Cricket has been the national sport of the UK since the 17th century, but it falls to second place in popularity among the English. Football, also known as soccer, takes the trophy for England’s most popular sport, from playing to watching.
“For anyone in England, soccer is the only sport you really play as a young person,” Marquette men’s soccer volunteer assistant and goalkeeper coach Graham Shaw said.
Shaw, a Liverpool, England native, enjoyed a successful soccer career of his own while growing up.
“At the age of maybe six or seven, I went in goal one time and since then throughout my playing career, that was the position that I only ever played,” Shaw said.
Before Shaw traded in his own cleats for coaching, he represented Tranmere Rovers F.C. Academy and Liverpool School Boys.
“Once my playing career had finished it was always a passion that I wanted to stay around the game as long as possible and obviously coming to the U.S. it probably prolonged my coaching career, which is a good thing,” Shaw said. “It’s probably something that I’ll do for the rest of my life.”
Shaw has been a member of the men’s soccer program for five seasons, where he shares his own knowledge with his goalkeeper group.
“I always try and pass on that bit of knowledge and experience to the players I coach,” Shaw said. “From the good things you did, the bad things you did, you try and educate the players that you work with from your own experiences that you’ve gone through.”
Senior goalkeeper Chandler Hallwood is just one Marquette player who has benefitted from the extensive knowledge of Shaw.
“Graham pushes me to command my area and be that dominant force at the back. Be loud, be vocal and do what I do at the back. In the last two years with Graham I’ve been able to see that I got much better at things like that,” Hallwood said.
During the 2020-2021 season, Shaw’s keepers simply refused to concede as the Golden Eagles went on to win the Big East Midwest Division Title. Hallwood concluded the season setting single-season records for Marquette with the fewest goals allowed (8) and goals against average (.65).
“Graham has taught me the importance of being a good influence for the rest of the team,” Hallwood said. “Being the oldest guy on the team, it’s important to have that leadership.”
But the position of goalkeeper is not just one lone soldier in the net, but an army of supporters.
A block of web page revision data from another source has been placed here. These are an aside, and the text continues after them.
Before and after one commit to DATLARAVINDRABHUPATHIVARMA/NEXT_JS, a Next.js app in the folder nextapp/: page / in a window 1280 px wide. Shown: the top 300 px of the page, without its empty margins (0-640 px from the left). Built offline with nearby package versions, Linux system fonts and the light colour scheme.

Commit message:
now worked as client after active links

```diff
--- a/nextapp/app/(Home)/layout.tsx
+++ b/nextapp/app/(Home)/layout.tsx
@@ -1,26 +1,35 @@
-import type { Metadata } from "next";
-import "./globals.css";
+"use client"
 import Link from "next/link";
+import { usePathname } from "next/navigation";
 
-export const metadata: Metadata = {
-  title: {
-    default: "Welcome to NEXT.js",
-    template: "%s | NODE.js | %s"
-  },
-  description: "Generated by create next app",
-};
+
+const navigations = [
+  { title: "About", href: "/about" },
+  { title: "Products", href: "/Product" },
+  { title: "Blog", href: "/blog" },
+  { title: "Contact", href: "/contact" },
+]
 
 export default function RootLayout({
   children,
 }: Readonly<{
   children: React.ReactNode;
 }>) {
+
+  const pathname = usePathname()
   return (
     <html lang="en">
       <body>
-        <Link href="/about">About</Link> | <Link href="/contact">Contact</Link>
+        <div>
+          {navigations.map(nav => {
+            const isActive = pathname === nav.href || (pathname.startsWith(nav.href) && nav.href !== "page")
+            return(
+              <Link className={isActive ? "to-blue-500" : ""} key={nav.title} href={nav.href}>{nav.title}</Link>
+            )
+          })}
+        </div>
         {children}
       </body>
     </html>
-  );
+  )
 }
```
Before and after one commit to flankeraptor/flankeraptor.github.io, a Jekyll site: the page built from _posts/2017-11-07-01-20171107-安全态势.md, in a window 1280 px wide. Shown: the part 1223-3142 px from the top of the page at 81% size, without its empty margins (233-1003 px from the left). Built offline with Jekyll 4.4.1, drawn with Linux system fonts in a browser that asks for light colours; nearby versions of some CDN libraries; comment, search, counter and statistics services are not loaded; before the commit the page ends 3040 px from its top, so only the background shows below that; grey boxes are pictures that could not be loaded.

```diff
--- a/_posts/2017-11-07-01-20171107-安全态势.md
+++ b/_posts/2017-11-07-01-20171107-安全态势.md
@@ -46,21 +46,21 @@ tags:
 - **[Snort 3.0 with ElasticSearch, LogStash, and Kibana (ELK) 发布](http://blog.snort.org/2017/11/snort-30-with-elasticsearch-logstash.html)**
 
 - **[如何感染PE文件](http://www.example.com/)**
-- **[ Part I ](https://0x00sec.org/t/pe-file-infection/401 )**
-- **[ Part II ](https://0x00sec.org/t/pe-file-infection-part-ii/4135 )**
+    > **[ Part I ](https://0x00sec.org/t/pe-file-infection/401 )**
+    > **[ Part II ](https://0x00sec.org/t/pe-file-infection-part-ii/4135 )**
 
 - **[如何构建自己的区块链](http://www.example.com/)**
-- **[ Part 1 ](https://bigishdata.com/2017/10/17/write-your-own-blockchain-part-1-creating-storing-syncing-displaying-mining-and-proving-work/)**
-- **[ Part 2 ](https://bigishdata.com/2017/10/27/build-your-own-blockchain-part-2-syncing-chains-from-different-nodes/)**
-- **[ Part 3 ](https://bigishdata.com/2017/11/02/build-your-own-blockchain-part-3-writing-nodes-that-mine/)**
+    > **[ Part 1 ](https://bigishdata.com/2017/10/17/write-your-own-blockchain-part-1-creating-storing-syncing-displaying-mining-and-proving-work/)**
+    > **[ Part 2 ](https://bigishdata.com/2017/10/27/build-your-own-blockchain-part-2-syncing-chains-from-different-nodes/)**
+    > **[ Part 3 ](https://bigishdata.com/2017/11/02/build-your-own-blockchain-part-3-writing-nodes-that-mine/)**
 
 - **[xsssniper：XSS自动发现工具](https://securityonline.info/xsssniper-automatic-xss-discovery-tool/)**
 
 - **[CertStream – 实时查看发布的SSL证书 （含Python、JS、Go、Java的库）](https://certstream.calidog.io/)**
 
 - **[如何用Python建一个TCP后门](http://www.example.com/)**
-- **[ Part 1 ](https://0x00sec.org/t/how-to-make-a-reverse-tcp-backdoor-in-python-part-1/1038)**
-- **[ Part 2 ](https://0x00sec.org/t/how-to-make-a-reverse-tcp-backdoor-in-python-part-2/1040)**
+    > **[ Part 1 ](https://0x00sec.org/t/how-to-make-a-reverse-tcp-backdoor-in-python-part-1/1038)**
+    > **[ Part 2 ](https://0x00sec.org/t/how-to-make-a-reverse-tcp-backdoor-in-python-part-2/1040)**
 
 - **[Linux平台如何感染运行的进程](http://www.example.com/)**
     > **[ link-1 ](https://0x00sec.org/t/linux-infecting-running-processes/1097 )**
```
“Any chance the goalkeeper makes the headlines, everyone’s going to look at the goalkeeper, but it’s the goalkeeper unit,” Shaw said. “They all push each other to get one another better. It’s the goalkeeper, and the back four, and the midfield that collectively make a clean sheet. It’s a collective unit and a collective effort that ultimately does the job.”
Beyond the perimeters of Valley Fields, Shaw is also a goalkeeper coach for FC Wisconsin.
“The timing was very fortunate to have Graham come work for us,” co-director of FC Wisconsin coaching Ben Shepherd said. “I am good friends with Louis Bennett and he spoke highly of Graham. It was just a really good fit for everybody.”
The club program vision of FC Wisconsin is to represent the best players throughout Wisconsin, with an emphasis on technical ability, long-term player development, and success. FC Wisconsin was founded in 2013 as “the re-structured and re-focused successor to FC Milwaukee Nationals,” with new philosophy, structure, and vision.
“We’ve had quite a number of players that have gone off and played for Marquette coming from our club. FC Wisconsin and Marquette have a good relationship anyway, so it makes sense to have one of their staff on our coaching staff,” Shepherd said.
For Shaw, there is a notable difference between club play and collegiate.
“For the goalkeepers at the club, it’s a lot more technical coaching because the younger ages especially need it. In the early teens, it’s really about focusing on the development of the players and their technical side,” Shaw said. “Obviously the older they get up into market, a lot more of it is tactical.”
But no matter the age or level that Shaw is working with, he said he aims to develop a personal relationship with each and every pupil.
“To me, coaching is about getting to know each individual. Some goalkeepers may need an arm around the shoulder and a word of encouragement, but other goalkeepers may need a screamer and yeller at times,” Shaw said. “It’s about forming those relationships as quickly as I can with the players, so I know what the player needs. Each player needs a different me at different times.”
Beyond the expertise and knowledge that Shaw brings to the field, it is his personality that makes him stand out.
“His personality is funny, being from Liverpool, they’re always funny people from up that end. Everyone on the team likes him. Everyone likes having him around. Everyone goes to him for advice too,” Hallwood said. “Whenever I need him, he’s always there, he’s always got his door open and always answer his calls, texts whenever you need him.”
Not to mention, the coach knows how to finish a team meal.
“We go on road trips and my word, he can eat! All I can say is Marquette men’s soccer must have a great budget for food because he can eat,” Shepherd said.
All Shaw had to say in response was, “He’s not wrong. I judge a restaurant on if their chicken parmesan is good. If it’s good, then I’m happy.”
This article was written by Ava Mares. She can be reached at [email protected] or on Twitter @avamaresMU.